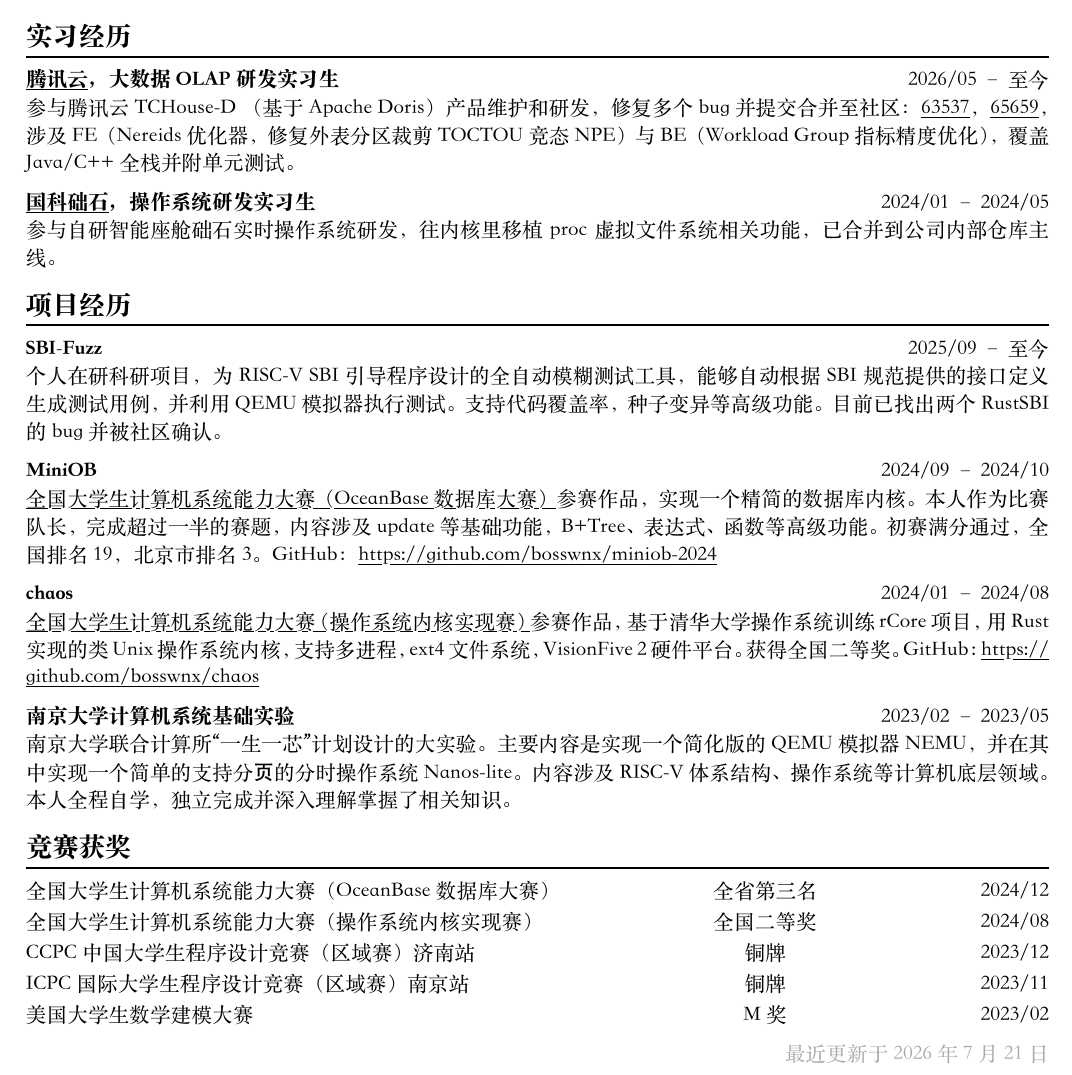
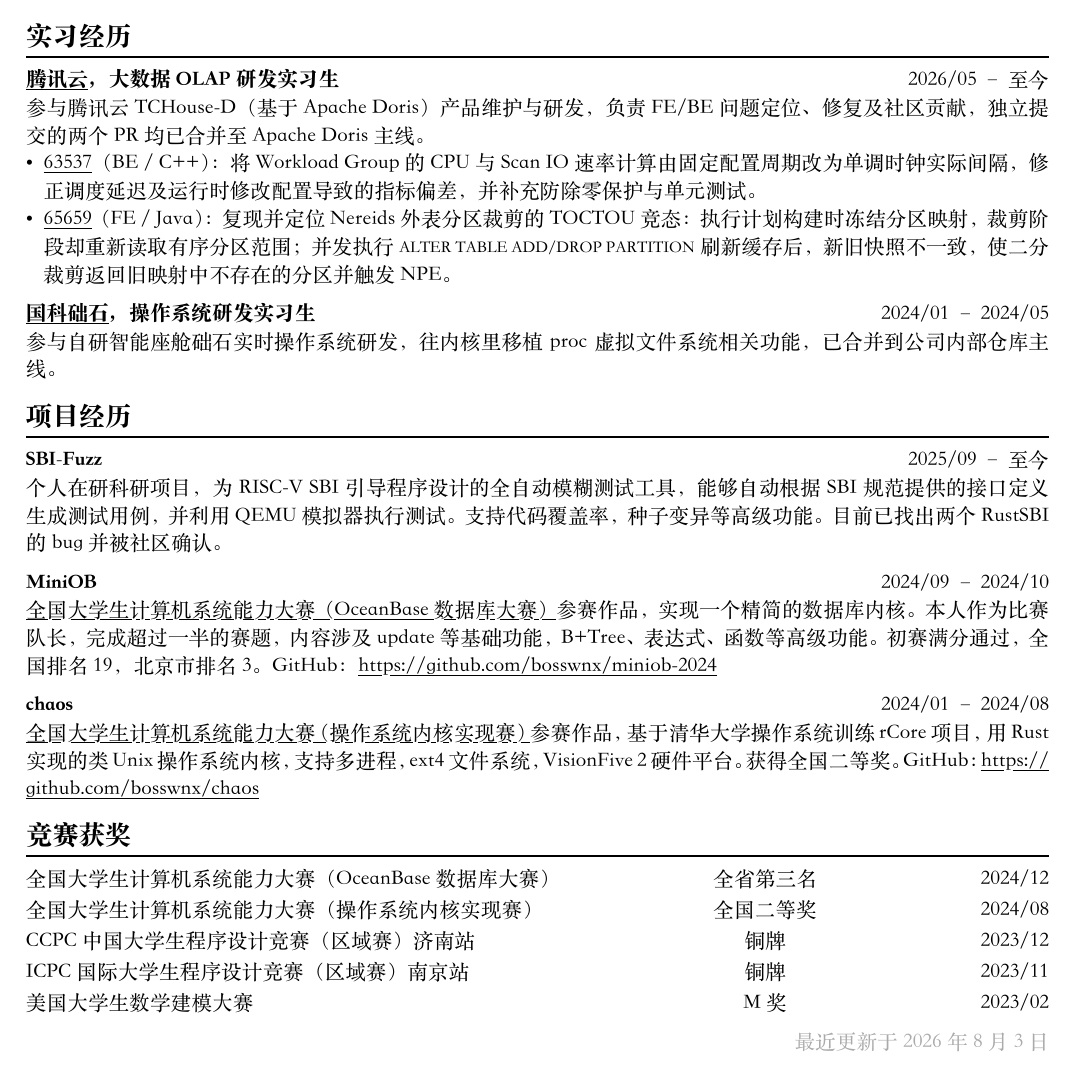
Before and after one commit to bosswnx/cv, a Typst document (template/cv-zh.typ): part of the page, cut so that both start at the same text. The pictures show the PDF file template/cv-zh.pdf that the author committed with the source.

Commit message:
update cv

```diff
--- a/template/cv-zh.typ
+++ b/template/cv-zh.typ
@@ -75,7 +75,9 @@
 #chiline()
 
 *#link("https://cloud.tencent.com/about?Is=sdk-topnav")[腾讯云]，大数据 OLAP 研发实习生* #h(1fr) 2026/05 -- 至今 \
-参与腾讯云 TCHouse-D （基于 Apache Doris）产品维护和研发，修复多个 bug 并提交合并至社区：#link("https://github.com/apache/doris/pull/63537")[#63537]，#link("https://github.com/apache/doris/pull/65659")[#65659]，涉及 FE（Nereids 优化器，修复外表分区裁剪 TOCTOU 竞态 NPE）与 BE（Workload Group 指标精度优化），覆盖 Java/C++ 全栈并附单元测试。
+参与腾讯云 TCHouse-D（基于 Apache Doris）产品维护与研发，负责 FE/BE 问题定位、修复及社区贡献，独立提交的两个 PR 均已合并至 Apache Doris 主线。
+- #link("https://github.com/apache/doris/pull/63537")[#63537]（BE / C++）：将 Workload Group 的 CPU 与 Scan IO 速率计算由固定配置周期改为单调时钟实际间隔，修正调度延迟及运行时修改配置导致的指标偏差，并补充防除零保护与单元测试。
+- #link("https://github.com/apache/doris/pull/65659")[#65659]（FE / Java）：复现并定位 Nereids 外表分区裁剪的 TOCTOU 竞态：执行计划构建时冻结分区映射，裁剪阶段却重新读取有序分区范围；并发执行 `ALTER TABLE ADD/DROP PARTITION` 刷新缓存后，新旧快照不一致，使二分裁剪返回旧映射中不存在的分区并触发 NPE。
 
 *#link("https://www.kernelsoft.com")[国科础石]，操作系统研发实习生* #h(1fr) 2024/01 -- 2024/05 \
 参与自研智能座舱础石实时操作系统研发，往内核里移植 proc 虚拟文件系统相关功能，已合并到公司内部仓库主线。
@@ -92,10 +94,6 @@
 *chaos* #h(1fr) 2024/01 -- 2024/08 \
 #link("https://os.educg.net/#/index?TYPE=26OS_K")[全国大学生计算机系统能力大赛（操作系统内核实现赛）]参赛作品，基于清华大学操作系统训练 rCore 项目，用 Rust 实现的类 Unix 操作系统内核，支持多进程，ext4 文件系统，VisionFive 2 硬件平台。获得全国二等奖。GitHub：https://github.com/bosswnx/chaos
 
-*南京大学计算机系统基础实验* #h(1fr) 2023/02 -- 2023/05 \
-南京⼤学联合计算所“⼀⽣⼀芯”计划设计的⼤实验。主要内容是实现⼀个简化版的 QEMU 模拟器 NEMU，并在其
-中实现⼀个简单的⽀持分⻚的分时操作系统 Nanos-lite。内容涉及 RISC-V 体系结构、操作系统等计算机底层领域。本人全程自学，独立完成并深入理解掌握了相关知识。
-
 == *竞赛获奖*
 #chiline()
 #grid(
@@ -111,4 +109,4 @@
 )
 
 // Feel free to change the date below to the last time you updated your CV
-#lastupdated("2026年7月21日")
+#lastupdated("2026年8月3日")
```
Also changed, not shown: template/cv-en.typ (+4 -2 lines), template/cv-en.pdf, template/cv-zh.pdf.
********
● **EXERCISE BRIEF**:
Every record must be copied exactly, with the pictures left out.

● **ANSWER SECTION**:
Before and after one commit to bosswnx/cv, a Typst document (template/cv-zh.typ): part of the page, cut so that both start at the same text. The pictures show the PDF file template/cv-zh.pdf that the author committed with the source.

Commit message:
update cv

```diff
--- a/template/cv-zh.typ
+++ b/template/cv-zh.typ
@@ -75,7 +75,9 @@
 #chiline()
 
 *#link("https://cloud.tencent.com/about?Is=sdk-topnav")[腾讯云]，大数据 OLAP 研发实习生* #h(1fr) 2026/05 -- 至今 \
-参与腾讯云 TCHouse-D （基于 Apache Doris）产品维护和研发，修复多个 bug 并提交合并至社区：#link("https://github.com/apache/doris/pull/63537")[#63537]，#link("https://github.com/apache/doris/pull/65659")[#65659]，涉及 FE（Nereids 优化器，修复外表分区裁剪 TOCTOU 竞态 NPE）与 BE（Workload Group 指标精度优化），覆盖 Java/C++ 全栈并附单元测试。
+参与腾讯云 TCHouse-D（基于 Apache Doris）产品维护与研发，负责 FE/BE 问题定位、修复及社区贡献，独立提交的两个 PR 均已合并至 Apache Doris 主线。
+- #link("https://github.com/apache/doris/pull/63537")[#63537]（BE / C++）：将 Workload Group 的 CPU 与 Scan IO 速率计算由固定配置周期改为单调时钟实际间隔，修正调度延迟及运行时修改配置导致的指标偏差，并补充防除零保护与单元测试。
+- #link("https://github.com/apache/doris/pull/65659")[#65659]（FE / Java）：复现并定位 Nereids 外表分区裁剪的 TOCTOU 竞态：执行计划构建时冻结分区映射，裁剪阶段却重新读取有序分区范围；并发执行 `ALTER TABLE ADD/DROP PARTITION` 刷新缓存后，新旧快照不一致，使二分裁剪返回旧映射中不存在的分区并触发 NPE。
 
 *#link("https://www.kernelsoft.com")[国科础石]，操作系统研发实习生* #h(1fr) 2024/01 -- 2024/05 \
 参与自研智能座舱础石实时操作系统研发，往内核里移植 proc 虚拟文件系统相关功能，已合并到公司内部仓库主线。
@@ -92,10 +94,6 @@
 *chaos* #h(1fr) 2024/01 -- 2024/08 \
 #link("https://os.educg.net/#/index?TYPE=26OS_K")[全国大学生计算机系统能力大赛（操作系统内核实现赛）]参赛作品，基于清华大学操作系统训练 rCore 项目，用 Rust 实现的类 Unix 操作系统内核，支持多进程，ext4 文件系统，VisionFive 2 硬件平台。获得全国二等奖。GitHub：https://github.com/bosswnx/chaos
 
-*南京大学计算机系统基础实验* #h(1fr) 2023/02 -- 2023/05 \
-南京⼤学联合计算所“⼀⽣⼀芯”计划设计的⼤实验。主要内容是实现⼀个简化版的 QEMU 模拟器 NEMU，并在其
-中实现⼀个简单的⽀持分⻚的分时操作系统 Nanos-lite。内容涉及 RISC-V 体系结构、操作系统等计算机底层领域。本人全程自学，独立完成并深入理解掌握了相关知识。
-
 == *竞赛获奖*
 #chiline()
 #grid(
@@ -111,4 +109,4 @@
 )
 
 // Feel free to change the date below to the last time you updated your CV
-#lastupdated("2026年7月21日")
+#lastupdated("2026年8月3日")
```
Also changed, not shown: template/cv-en.typ (+4 -2 lines), template/cv-en.pdf, template/cv-zh.pdf.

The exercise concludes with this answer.